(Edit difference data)
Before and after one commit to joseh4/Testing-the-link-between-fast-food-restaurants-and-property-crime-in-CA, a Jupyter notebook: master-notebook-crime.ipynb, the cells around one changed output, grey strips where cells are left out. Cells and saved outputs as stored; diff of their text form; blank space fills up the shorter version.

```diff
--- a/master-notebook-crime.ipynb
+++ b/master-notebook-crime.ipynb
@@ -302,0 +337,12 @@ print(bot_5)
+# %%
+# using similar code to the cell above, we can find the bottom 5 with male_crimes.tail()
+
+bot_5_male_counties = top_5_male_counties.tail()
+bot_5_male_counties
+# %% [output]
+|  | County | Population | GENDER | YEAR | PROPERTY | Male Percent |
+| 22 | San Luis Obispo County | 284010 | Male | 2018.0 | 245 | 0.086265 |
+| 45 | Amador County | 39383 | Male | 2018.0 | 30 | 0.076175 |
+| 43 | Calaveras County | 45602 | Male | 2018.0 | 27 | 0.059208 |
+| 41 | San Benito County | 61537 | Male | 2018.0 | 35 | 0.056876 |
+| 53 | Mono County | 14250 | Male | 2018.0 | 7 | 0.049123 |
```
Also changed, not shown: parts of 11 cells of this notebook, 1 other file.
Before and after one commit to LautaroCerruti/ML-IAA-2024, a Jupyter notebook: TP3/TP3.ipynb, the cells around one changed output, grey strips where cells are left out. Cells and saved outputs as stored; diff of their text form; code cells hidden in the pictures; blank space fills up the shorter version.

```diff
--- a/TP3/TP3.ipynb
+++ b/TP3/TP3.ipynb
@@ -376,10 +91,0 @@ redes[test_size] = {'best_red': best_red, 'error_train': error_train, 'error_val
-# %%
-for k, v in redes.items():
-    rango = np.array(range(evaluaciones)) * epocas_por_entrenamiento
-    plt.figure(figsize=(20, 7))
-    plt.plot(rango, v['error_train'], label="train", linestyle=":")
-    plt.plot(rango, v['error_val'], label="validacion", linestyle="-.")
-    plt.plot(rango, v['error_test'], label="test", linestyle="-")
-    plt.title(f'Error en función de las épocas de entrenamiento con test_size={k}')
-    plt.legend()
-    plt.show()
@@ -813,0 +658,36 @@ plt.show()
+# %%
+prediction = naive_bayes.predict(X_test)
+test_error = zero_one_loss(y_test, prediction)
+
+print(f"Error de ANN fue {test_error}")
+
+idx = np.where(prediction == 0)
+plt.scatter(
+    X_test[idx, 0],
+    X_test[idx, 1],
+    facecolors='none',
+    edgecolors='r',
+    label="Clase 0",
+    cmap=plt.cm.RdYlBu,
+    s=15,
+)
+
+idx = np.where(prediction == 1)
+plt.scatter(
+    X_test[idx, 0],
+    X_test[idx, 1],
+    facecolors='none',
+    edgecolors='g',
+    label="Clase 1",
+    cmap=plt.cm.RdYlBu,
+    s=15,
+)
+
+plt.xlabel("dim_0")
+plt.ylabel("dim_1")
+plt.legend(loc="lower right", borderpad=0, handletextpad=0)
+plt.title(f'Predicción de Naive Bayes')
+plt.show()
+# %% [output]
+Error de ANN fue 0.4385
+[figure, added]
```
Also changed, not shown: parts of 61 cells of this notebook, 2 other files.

◆ Work required ◆
Each of the records shown above needs to be repeated exactly.

◆ Exercise response ◆
Before and after one commit to joseh4/Testing-the-link-between-fast-food-restaurants-and-property-crime-in-CA, a Jupyter notebook: master-notebook-crime.ipynb, the cells around one changed output, grey strips where cells are left out. Cells and saved outputs as stored; diff of their text form; blank space fills up the shorter version.

```diff
--- a/master-notebook-crime.ipynb
+++ b/master-notebook-crime.ipynb
@@ -302,0 +337,12 @@ print(bot_5)
+# %%
+# using similar code to the cell above, we can find the bottom 5 with male_crimes.tail()
+
+bot_5_male_counties = top_5_male_counties.tail()
+bot_5_male_counties
+# %% [output]
+|  | County | Population | GENDER | YEAR | PROPERTY | Male Percent |
+| 22 | San Luis Obispo County | 284010 | Male | 2018.0 | 245 | 0.086265 |
+| 45 | Amador County | 39383 | Male | 2018.0 | 30 | 0.076175 |
+| 43 | Calaveras County | 45602 | Male | 2018.0 | 27 | 0.059208 |
+| 41 | San Benito County | 61537 | Male | 2018.0 | 35 | 0.056876 |
+| 53 | Mono County | 14250 | Male | 2018.0 | 7 | 0.049123 |
```
Also changed, not shown: parts of 11 cells of this notebook, 1 other file.
Before and after one commit to LautaroCerruti/ML-IAA-2024, a Jupyter notebook: TP3/TP3.ipynb, the cells around one changed output, grey strips where cells are left out. Cells and saved outputs as stored; diff of their text form; code cells hidden in the pictures; blank space fills up the shorter version.

```diff
--- a/TP3/TP3.ipynb
+++ b/TP3/TP3.ipynb
@@ -376,10 +91,0 @@ redes[test_size] = {'best_red': best_red, 'error_train': error_train, 'error_val
-# %%
-for k, v in redes.items():
-    rango = np.array(range(evaluaciones)) * epocas_por_entrenamiento
-    plt.figure(figsize=(20, 7))
-    plt.plot(rango, v['error_train'], label="train", linestyle=":")
-    plt.plot(rango, v['error_val'], label="validacion", linestyle="-.")
-    plt.plot(rango, v['error_test'], label="test", linestyle="-")
-    plt.title(f'Error en función de las épocas de entrenamiento con test_size={k}')
-    plt.legend()
-    plt.show()
@@ -813,0 +658,36 @@ plt.show()
+# %%
+prediction = naive_bayes.predict(X_test)
+test_error = zero_one_loss(y_test, prediction)
+
+print(f"Error de ANN fue {test_error}")
+
+idx = np.where(prediction == 0)
+plt.scatter(
+    X_test[idx, 0],
+    X_test[idx, 1],
+    facecolors='none',
+    edgecolors='r',
+    label="Clase 0",
+    cmap=plt.cm.RdYlBu,
+    s=15,
+)
+
+idx = np.where(prediction == 1)
+plt.scatter(
+    X_test[idx, 0],
+    X_test[idx, 1],
+    facecolors='none',
+    edgecolors='g',
+    label="Clase 1",
+    cmap=plt.cm.RdYlBu,
+    s=15,
+)
+
+plt.xlabel("dim_0")
+plt.ylabel("dim_1")
+plt.legend(loc="lower right", borderpad=0, handletextpad=0)
+plt.title(f'Predicción de Naive Bayes')
+plt.show()
+# %% [output]
+Error de ANN fue 0.4385
+[figure, added]
```
Also changed, not shown: parts of 61 cells of this notebook, 2 other files.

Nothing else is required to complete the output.